#### GOAL OF THE EXERCISE
This exercise calls for a copy of every line in the listing below that carries the word "export".

#### PROVIDED RECORDS

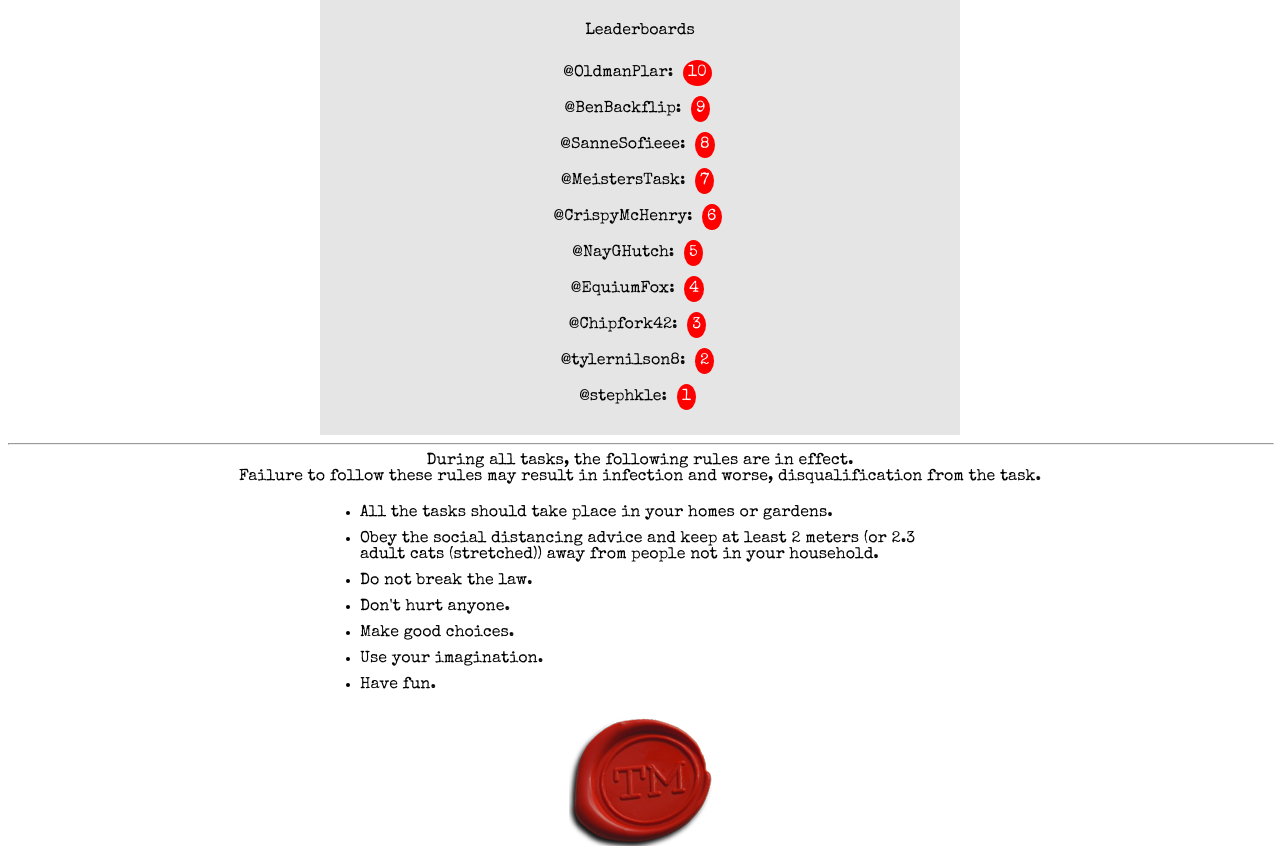
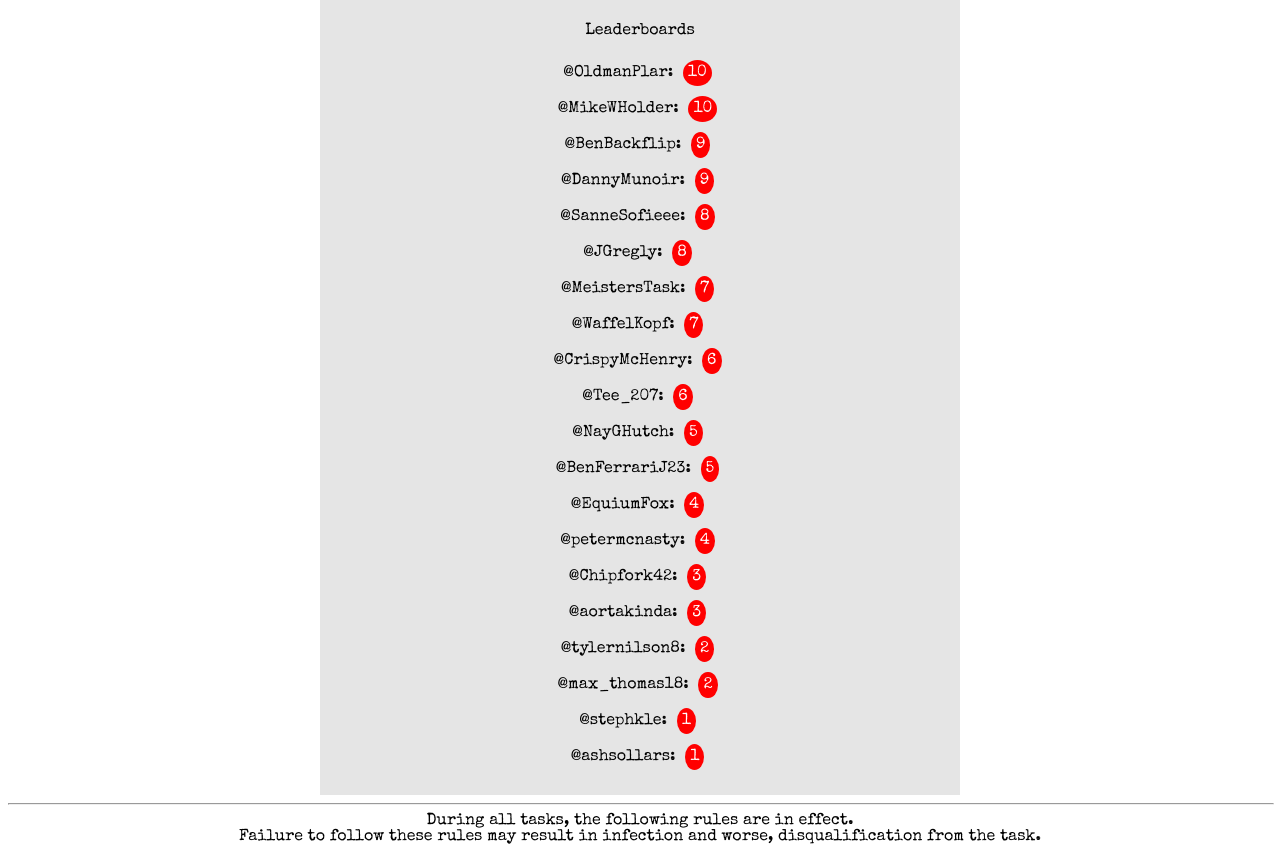
Before and after one commit to carrieanneboyko/hometasking, a Next.js app: page / in a window 1280 px wide. Shown: the part 720-1566 px from the top of the page. Built offline with nearby package versions, Linux system fonts and the light colour scheme.

Commit message:
Update task 2

```diff
--- a/components/Tasks/points.ts
+++ b/components/Tasks/points.ts
@@ -14,6 +14,19 @@ export const task1Points: TaskPoints = {
   "@BenBackflip": 9,
   "@OldmanPlar": 10
 };
-const totalPoints: AllPoints = { task1Points };
+
+export const task2Points: TaskPoints = {
+  "@ashsollars": 1,
+  "@max_thomas18": 2,
+  "@aortakinda": 3,
+  "@petermcnasty": 4,
+  "@BenFerrariJ23": 5,
+  "@Tee_207": 6,
+  "@WaffelKopf": 7,
+  "@JGregly": 8,
+  "@DannyMunoir": 9,
+  "@MikeWHolder": 10
+};
+const totalPoints: AllPoints = { task1Points, task2Points };
 
 export default totalPoints;
```
Also changed, not shown: components/Tasks/Task2.tsx (+34 -4 lines).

#### SOLUTION TO THIS TASK
@@ -14,6 +14,19 @@ export const task1Points: TaskPoints = {
+export const task2Points: TaskPoints = {
 export default totalPoints;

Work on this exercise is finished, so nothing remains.